PROBLEM REQUIREMENTS: Say how many lines in the records hold the word "leading", and give nothing but that number.

DATA TO USE:
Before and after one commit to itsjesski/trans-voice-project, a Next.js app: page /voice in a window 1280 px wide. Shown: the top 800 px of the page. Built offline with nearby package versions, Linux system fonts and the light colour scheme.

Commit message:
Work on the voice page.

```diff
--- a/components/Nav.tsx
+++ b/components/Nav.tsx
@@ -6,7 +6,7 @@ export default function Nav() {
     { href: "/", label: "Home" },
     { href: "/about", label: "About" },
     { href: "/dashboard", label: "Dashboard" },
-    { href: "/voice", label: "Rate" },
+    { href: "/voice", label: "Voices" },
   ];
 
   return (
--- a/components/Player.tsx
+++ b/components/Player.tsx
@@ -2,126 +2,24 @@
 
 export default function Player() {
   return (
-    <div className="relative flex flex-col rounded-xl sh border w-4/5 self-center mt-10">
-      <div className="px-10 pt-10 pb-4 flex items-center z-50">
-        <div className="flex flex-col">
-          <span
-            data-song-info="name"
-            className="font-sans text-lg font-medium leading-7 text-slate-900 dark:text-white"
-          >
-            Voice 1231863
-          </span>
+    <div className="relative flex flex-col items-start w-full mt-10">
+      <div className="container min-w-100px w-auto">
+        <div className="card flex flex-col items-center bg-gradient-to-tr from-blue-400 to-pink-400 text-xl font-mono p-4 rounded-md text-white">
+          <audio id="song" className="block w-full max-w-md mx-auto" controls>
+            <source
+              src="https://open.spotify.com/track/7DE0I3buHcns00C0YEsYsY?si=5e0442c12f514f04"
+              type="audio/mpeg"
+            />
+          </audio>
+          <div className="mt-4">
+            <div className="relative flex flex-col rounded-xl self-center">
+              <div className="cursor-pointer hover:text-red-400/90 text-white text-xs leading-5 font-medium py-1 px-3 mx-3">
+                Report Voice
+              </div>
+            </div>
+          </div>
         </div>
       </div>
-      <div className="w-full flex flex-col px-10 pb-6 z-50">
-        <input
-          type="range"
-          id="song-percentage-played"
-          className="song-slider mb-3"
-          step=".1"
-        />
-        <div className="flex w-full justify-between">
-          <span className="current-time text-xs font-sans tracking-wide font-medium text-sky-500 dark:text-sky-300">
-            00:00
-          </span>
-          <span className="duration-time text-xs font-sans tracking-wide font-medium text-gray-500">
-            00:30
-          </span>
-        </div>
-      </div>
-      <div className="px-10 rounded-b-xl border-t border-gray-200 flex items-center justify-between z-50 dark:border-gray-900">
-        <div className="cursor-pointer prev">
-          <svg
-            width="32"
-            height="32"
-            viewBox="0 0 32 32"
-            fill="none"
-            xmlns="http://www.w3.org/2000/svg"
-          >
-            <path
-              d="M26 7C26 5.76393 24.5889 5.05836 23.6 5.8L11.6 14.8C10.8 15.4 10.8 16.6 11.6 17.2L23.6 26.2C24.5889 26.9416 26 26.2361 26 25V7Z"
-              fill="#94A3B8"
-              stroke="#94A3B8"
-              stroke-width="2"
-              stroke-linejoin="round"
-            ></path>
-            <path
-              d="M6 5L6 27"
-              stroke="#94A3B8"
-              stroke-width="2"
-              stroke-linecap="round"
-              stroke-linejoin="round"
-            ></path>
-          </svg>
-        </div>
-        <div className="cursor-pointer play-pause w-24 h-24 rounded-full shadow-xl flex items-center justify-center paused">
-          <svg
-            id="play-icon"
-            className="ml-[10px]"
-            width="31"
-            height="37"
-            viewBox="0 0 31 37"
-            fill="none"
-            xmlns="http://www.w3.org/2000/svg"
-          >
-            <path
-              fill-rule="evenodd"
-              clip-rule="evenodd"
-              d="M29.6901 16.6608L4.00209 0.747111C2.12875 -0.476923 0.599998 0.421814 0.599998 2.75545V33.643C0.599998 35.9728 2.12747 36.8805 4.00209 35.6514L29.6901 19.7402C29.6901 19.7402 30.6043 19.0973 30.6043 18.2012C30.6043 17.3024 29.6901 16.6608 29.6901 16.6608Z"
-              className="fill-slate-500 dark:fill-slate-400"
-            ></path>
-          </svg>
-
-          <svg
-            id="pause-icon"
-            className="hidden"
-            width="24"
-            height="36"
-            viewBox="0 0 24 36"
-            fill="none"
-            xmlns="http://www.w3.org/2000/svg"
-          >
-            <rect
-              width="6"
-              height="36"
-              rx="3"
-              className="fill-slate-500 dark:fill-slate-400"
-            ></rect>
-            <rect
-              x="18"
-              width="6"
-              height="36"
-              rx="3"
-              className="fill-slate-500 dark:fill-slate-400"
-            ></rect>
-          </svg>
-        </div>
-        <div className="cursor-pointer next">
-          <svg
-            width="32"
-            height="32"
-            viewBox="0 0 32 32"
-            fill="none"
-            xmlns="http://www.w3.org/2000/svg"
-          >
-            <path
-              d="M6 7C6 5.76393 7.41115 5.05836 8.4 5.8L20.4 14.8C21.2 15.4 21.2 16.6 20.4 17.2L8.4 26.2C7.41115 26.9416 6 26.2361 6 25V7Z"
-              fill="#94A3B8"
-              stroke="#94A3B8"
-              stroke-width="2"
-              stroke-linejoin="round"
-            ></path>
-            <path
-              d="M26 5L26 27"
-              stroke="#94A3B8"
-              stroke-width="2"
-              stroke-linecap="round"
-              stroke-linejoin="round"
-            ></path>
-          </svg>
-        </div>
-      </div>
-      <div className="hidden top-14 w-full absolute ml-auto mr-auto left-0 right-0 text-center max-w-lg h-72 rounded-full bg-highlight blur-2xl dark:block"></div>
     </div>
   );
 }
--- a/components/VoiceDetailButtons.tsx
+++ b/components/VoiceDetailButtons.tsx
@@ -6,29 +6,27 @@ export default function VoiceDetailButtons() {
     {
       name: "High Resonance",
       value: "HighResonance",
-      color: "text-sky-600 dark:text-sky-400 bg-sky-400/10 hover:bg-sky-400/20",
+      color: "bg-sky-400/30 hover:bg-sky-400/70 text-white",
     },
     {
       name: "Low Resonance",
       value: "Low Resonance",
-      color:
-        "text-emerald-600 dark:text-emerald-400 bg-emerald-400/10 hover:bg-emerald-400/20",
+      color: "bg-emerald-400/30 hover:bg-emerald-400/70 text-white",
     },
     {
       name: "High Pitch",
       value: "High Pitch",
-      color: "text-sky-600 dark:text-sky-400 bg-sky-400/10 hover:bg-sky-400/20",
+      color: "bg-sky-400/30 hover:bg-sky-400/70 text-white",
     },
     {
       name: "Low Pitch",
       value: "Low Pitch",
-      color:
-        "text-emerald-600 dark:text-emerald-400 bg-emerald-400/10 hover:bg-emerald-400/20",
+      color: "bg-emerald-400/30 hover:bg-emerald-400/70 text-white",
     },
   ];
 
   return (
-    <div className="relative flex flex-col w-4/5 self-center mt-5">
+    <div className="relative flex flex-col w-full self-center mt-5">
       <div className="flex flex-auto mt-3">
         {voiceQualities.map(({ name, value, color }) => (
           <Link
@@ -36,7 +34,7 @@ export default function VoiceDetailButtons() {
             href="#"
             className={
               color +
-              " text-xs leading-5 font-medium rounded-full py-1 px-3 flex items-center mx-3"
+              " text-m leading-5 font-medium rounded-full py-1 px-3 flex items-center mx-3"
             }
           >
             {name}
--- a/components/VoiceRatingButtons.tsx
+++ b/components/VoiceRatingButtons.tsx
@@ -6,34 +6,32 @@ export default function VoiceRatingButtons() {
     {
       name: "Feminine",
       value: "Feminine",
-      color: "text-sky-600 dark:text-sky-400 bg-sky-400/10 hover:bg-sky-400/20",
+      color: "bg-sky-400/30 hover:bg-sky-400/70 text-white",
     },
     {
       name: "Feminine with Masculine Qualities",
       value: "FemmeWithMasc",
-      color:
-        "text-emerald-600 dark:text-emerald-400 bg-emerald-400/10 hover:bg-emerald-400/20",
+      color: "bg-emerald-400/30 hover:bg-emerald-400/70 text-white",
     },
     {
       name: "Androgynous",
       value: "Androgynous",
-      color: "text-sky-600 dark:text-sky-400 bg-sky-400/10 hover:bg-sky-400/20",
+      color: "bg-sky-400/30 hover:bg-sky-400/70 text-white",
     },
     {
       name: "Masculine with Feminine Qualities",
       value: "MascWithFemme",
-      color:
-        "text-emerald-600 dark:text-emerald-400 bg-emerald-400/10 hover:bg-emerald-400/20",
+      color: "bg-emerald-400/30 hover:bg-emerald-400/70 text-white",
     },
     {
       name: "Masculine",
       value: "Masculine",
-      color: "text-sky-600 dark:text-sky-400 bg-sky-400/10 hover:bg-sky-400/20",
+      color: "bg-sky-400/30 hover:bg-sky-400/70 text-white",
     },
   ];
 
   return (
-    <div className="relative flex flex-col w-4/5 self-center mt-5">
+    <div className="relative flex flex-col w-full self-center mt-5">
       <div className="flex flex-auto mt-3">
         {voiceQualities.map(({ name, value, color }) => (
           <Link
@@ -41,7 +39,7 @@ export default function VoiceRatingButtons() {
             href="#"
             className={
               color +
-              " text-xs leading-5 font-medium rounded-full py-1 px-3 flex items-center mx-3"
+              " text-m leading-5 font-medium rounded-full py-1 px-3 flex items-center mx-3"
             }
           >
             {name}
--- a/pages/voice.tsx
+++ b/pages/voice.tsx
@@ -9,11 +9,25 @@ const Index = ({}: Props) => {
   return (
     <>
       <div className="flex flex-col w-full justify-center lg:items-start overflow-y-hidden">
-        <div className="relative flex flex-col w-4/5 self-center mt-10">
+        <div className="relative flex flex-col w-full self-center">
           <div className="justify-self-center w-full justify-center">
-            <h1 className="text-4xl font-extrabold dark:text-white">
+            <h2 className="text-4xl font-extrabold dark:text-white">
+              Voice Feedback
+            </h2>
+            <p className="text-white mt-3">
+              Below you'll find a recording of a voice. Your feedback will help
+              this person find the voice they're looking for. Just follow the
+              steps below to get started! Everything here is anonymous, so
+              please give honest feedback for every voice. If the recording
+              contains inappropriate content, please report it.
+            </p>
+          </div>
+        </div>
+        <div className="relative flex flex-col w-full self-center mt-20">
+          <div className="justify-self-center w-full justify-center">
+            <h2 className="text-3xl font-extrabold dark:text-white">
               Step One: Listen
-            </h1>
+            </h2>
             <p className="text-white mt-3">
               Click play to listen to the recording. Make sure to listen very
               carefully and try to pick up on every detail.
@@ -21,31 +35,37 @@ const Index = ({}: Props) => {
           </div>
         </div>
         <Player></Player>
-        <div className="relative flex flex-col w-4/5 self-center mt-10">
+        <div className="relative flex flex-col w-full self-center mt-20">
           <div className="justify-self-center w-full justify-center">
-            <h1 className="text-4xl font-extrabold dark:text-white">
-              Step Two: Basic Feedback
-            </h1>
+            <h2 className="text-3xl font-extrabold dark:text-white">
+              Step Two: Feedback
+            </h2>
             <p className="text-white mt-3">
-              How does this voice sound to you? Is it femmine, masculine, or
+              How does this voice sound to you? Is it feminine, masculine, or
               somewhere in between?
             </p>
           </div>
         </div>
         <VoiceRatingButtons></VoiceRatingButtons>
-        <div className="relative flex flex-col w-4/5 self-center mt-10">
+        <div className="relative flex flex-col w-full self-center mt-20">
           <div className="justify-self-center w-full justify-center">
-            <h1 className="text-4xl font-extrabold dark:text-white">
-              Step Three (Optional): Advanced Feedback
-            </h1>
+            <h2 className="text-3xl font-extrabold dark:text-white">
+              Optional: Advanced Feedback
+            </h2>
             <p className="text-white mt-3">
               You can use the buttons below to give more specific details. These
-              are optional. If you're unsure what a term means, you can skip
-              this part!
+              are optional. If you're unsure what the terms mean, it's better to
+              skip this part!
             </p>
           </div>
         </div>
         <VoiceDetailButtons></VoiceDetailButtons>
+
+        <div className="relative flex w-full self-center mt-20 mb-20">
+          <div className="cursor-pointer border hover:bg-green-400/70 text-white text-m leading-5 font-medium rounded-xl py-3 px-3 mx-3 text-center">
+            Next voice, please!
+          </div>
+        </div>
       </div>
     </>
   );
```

EXERCISE ANSWER: 7